As the southeastern coast braces for the impact of Hurricane Florence, a powerful Category 1 storm, those who live further inland should expect to experience treacherous weather conditions as well.

Florence’s winds and rains continued to batter the Carolinas Friday morning. Forecasters warned as the storm continues to widen – and it is likely to linger along the coast for days – the hurricane will bring seawater surging onto land along with torrential downpours.

Those who live more inland could experience flash flooding, potential tornadoes and mudslides, forecasters said.


“Just because you’re not on the coast doesn’t mean you won’t get some big impact.”

— Ken Graham, National Hurricane Center

Up to 10 inches of rain is predicted as far west from the Atlantic Ocean as Charlotte, N.C., the NHC’s Ken Graham said Thursday. And 15 counties in North Carolina were under a tornado watch by Thursday morning, including: Beaufort, Carteret, Craven, Dare, Duplin, Greene, Hyde, Jones, Lenoir, Martin, Onslow, Pamlico, Pitt, Tyrrell and Washington Counties.

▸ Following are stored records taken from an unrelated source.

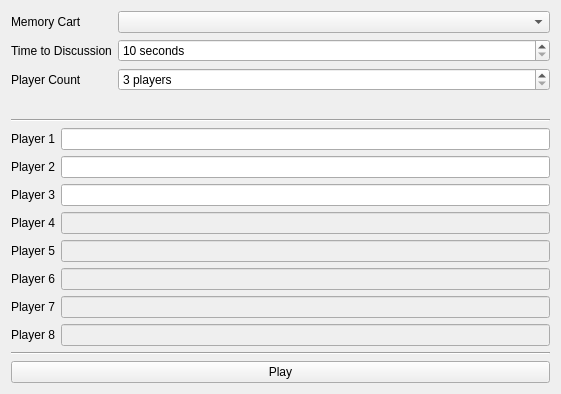
Old version of the form DeniTheGame/ui/GameInitScreen.ui in the repository hOst1k-Top/DeniTheGame.
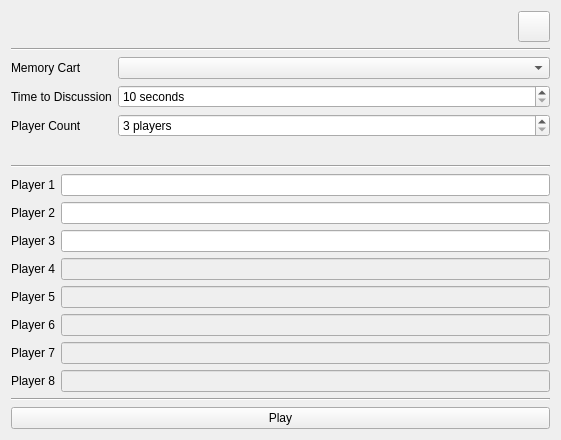
New version of the form. Icons and pictures are not drawn.

```diff
--- a/DeniTheGame/ui/GameInitScreen.ui
+++ b/DeniTheGame/ui/GameInitScreen.ui
@@ -7,13 +7,54 @@
     <x>0</x>
     <y>0</y>
     <width>561</width>
-    <height>394</height>
+    <height>440</height>
    </rect>
   </property>
   <property name="windowTitle">
    <string>Initizialize the Game</string>
   </property>
   <layout class="QVBoxLayout" name="verticalLayout">
+   <item>
+    <layout class="QHBoxLayout" name="horizontalLayout">
+     <item>
+      <spacer name="horizontalSpacer">
+       <property name="orientation">
+        <enum>Qt::Orientation::Horizontal</enum>
+       </property>
+       <property name="sizeHint" stdset="0">
+        <size>
+         <width>40</width>
+         <height>20</height>
+        </size>
+       </property>
+      </spacer>
+     </item>
+     <item>
+      <widget class="QToolButton" name="rules">
+       <property name="text">
+        <string/>
+       </property>
+       <property name="icon">
+        <iconset resource="../resource/DeniTheGame.qrc">
+         <normaloff>:/icons/rules.png</normaloff>:/icons/rules.png</iconset>
+       </property>
+       <property name="iconSize">
+        <size>
+         <width>24</width>
+         <height>24</height>
+        </size>
+       </property>
+      </widget>
+     </item>
+    </layout>
+   </item>
+   <item>
+    <widget class="Line" name="line_3">
+     <property name="orientation">
+      <enum>Qt::Orientation::Horizontal</enum>
+     </property>
+    </widget>
+   </item>
    <item>
     <layout class="QFormLayout" name="formLayout">
      <property name="sizeConstraint">
```
Left out of the diff: 44 changed lines with no effect on the pictures.
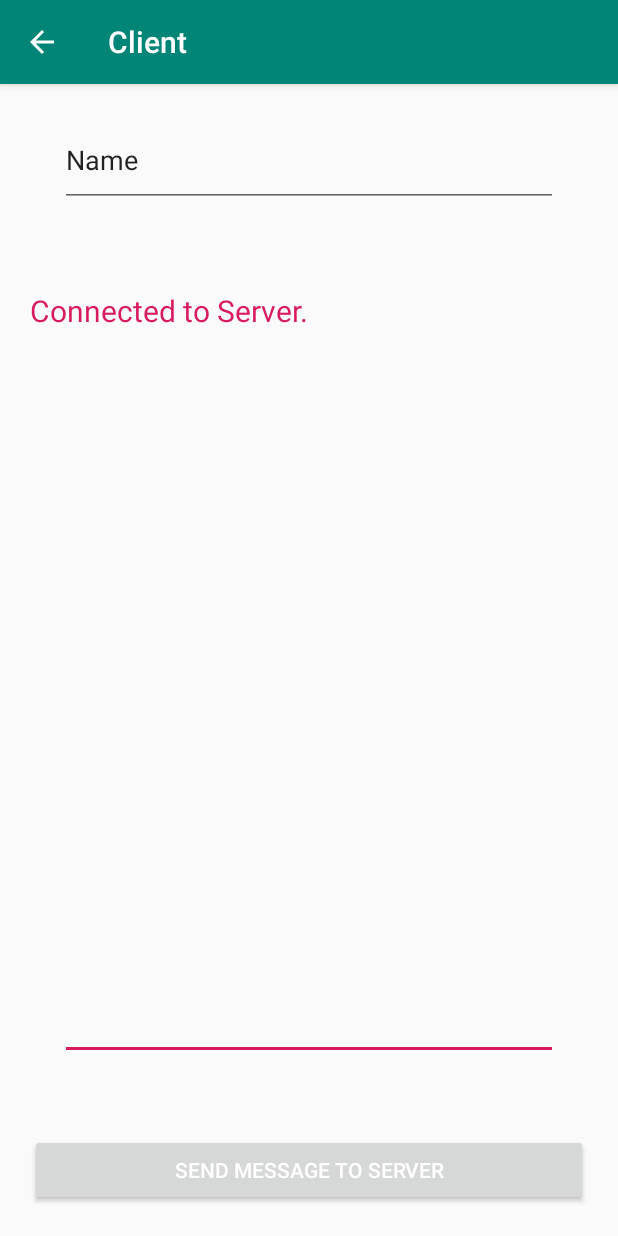
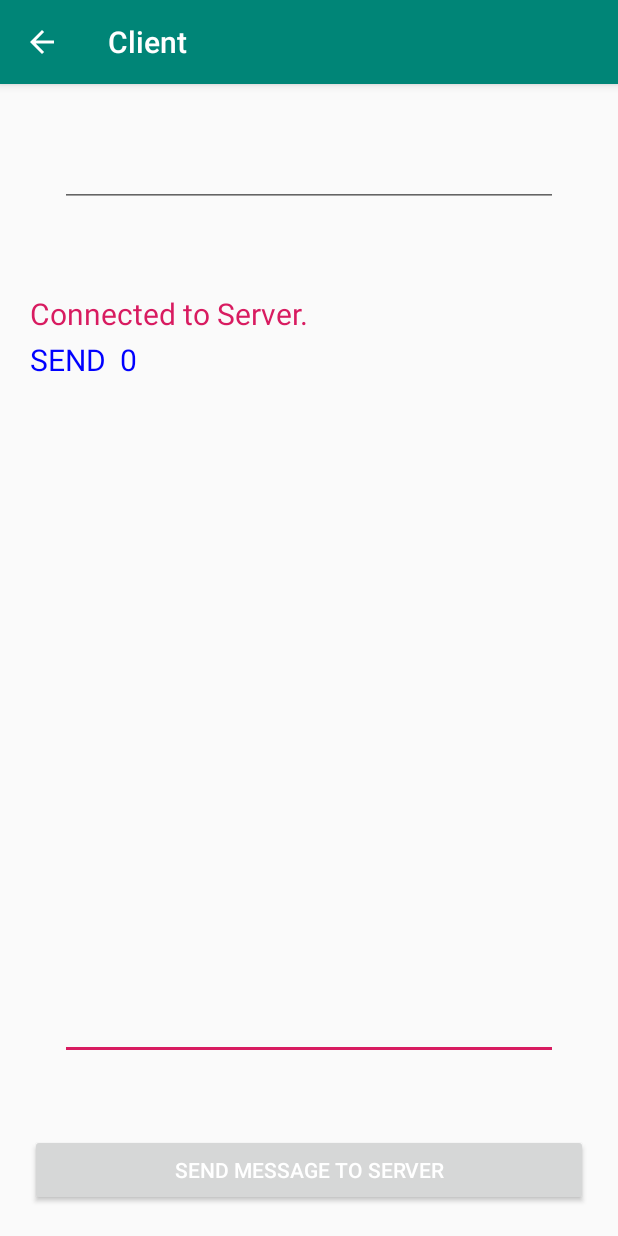
Before and after one commit to anb6536/Loop-Android, an Android app: the ChatActivity screen opened directly, with no data from a screen before it, after a tap on "SEND MESSAGE TO SERVER", on a phone screen of 412 x 824 dp. Run offline under Robolectric (Android 15) with nearby library versions, the phone set to English and light mode, and no system bars.

Commit message:
Implemented SEND protocol

```diff
--- a/app/src/main/java/com/example/login/ChatActivity.java
+++ b/app/src/main/java/com/example/login/ChatActivity.java
@@ -49,6 +49,7 @@ public class ChatActivity extends AppCompatActivity implements View.OnClickListe
         msgList = findViewById(R.id.msgList);
         edMessage = findViewById(R.id.edMessage);
         usernm = findViewById(R.id.usernm);
+        username = usernm.getText().toString();
 
         msgList.removeAllViews();
         clientThread = new ClientThread();
@@ -85,6 +86,7 @@ public class ChatActivity extends AppCompatActivity implements View.OnClickListe
 
         if (view.getId() == R.id.send_data) {
             String clientMessage = edMessage.getText().toString().trim();
+            clientMessage = "SEND " + username + " " + "0 " + clientMessage;
             showMessage(clientMessage, Color.BLUE);
             if (null != clientThread) {
                 clientThread.sendMessage(clientMessage);
--- a/app/src/main/java/com/example/login/MainActivity.java
+++ b/app/src/main/java/com/example/login/MainActivity.java
@@ -36,7 +36,7 @@ public class MainActivity extends AppCompatActivity {
 
     public void login(){
         username = usrnm.getText().toString();
-        Intent intent = new Intent(MainActivity.this, ChatActivity.class);
+        Intent intent = new Intent(MainActivity.this, HomeActivity.class);
         intent.putExtra("clientUsername", username);
         startActivity(intent);
     }
--- a/app/src/main/res/layout/activity_chat.xml
+++ b/app/src/main/res/layout/activity_chat.xml
@@ -20,10 +20,12 @@
         android:layout_alignParentRight="true" />
 
     <ScrollView
-        android:layout_width="351dp"
-        android:layout_height="408dp"
+        android:layout_width="371dp"
+        android:layout_height="398dp"
         android:layout_below="@+id/usernm"
-        android:layout_marginTop="52dp">
+        android:layout_marginTop="54dp"
+        android:layout_marginEnd="40dp"
+        android:layout_marginRight="40dp">
 
         <LinearLayout
             android:id="@+id/msgList"
@@ -56,6 +58,6 @@
         android:layout_marginRight="20dp"
         android:ems="10"
         android:inputType="textPersonName"
-        android:text="Name" />
+        android:text="" />
 
 </RelativeLayout>
```
Also changed, not shown: app/src/main/java/com/example/login/HomeActivity.java (+5 -5 lines).
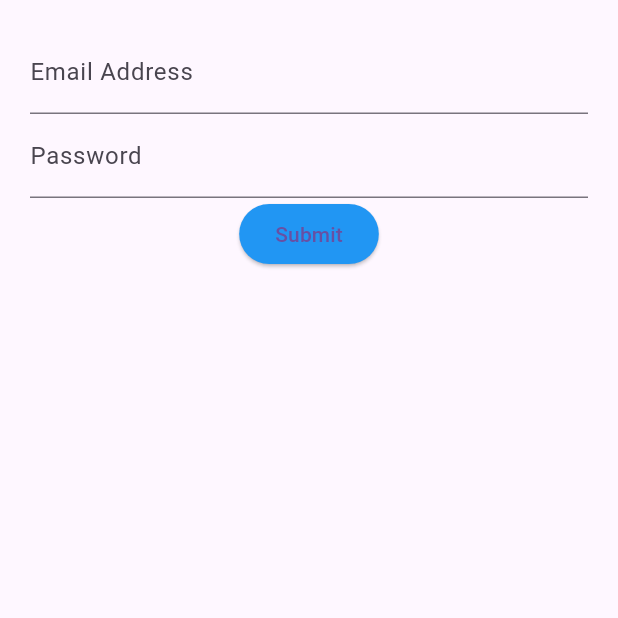
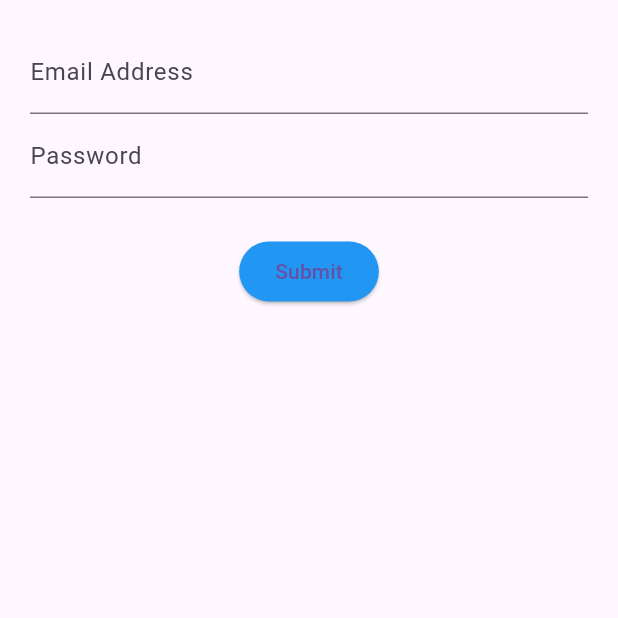
Before and after one commit to Maichonok/Forms-and-Validation-with-Flutter, a Flutter app: the screen it shows after launch, on a phone screen of 412 x 824 dp, the top half of it. Run offline on Flutter 3.47's test engine with Material 3 defaults, Android fonts, the phone set to English and light mode, and no system bars.

Commit message:
Layout Control

```diff
--- a/lib/src/screens/login_screen.dart
+++ b/lib/src/screens/login_screen.dart
@@ -12,7 +12,12 @@ class _LoginScreenState extends State<LoginScreen> {
       margin: EdgeInsets.all(20.0),
       child: Form(
         child: Column(
-          children: [emailField(), passwordField(), submitButton()],
+          children: [
+            emailField(),
+            passwordField(),
+            Container(margin: EdgeInsets.only(top: 25.0)),
+            submitButton(),
+          ],
         ),
       ),
     );
@@ -41,9 +46,7 @@ class _LoginScreenState extends State<LoginScreen> {
   Widget submitButton() {
     return ElevatedButton(
       onPressed: () {},
-      style: ElevatedButton.styleFrom(
-        backgroundColor: Colors.blue, // цвет фона кнопки
-      ),
+      style: ElevatedButton.styleFrom(backgroundColor: Colors.blue),
       child: Text('Submit'),
     );
   }
```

“Just because you’re not on the coast doesn’t mean you won’t get some big impact,” Graham said.

Just inland in North Carolina, the hurricane is pushing water up the sounds and rivers, Joel Cline, a tropical storm program coordinator with the National Oceanic and Atmospheric Administration (NOAA), told Fox News. And in the Outer Banks, there are only three inlets, creating a bottleneck effect holding water upstream for an extended period of time.

As the storm continues to track toward western North Carolina and upstate South Carolina, heavy rains in the mountains could trigger mudslides due to the region’s topography, Cline added.

The hurricane brings “an impact that can potentially put your life at risk, so you need to plan for it,” Cline said.


Janey Camp, a research associate professor of civil and environmental engineering at Vanderbilt University, said the “biggest concern” for those not along the coast “is the deluge of precipitation that comes with” hurricanes.

“Hurricanes don’t move through like typical storm events; they are these massive events with a lot of rainfall, and sometimes they move fairly slowly once they make landfall and drop a lot of rain on communities that may not have infrastructure prepared to handle that,” Camp told Fox News.

She also said residents don’t need to live next to a river or creek to experience catastrophic flooding in their basements. Soil can become so saturated with all the rain from the hurricane that flooding can still occur, Camp said.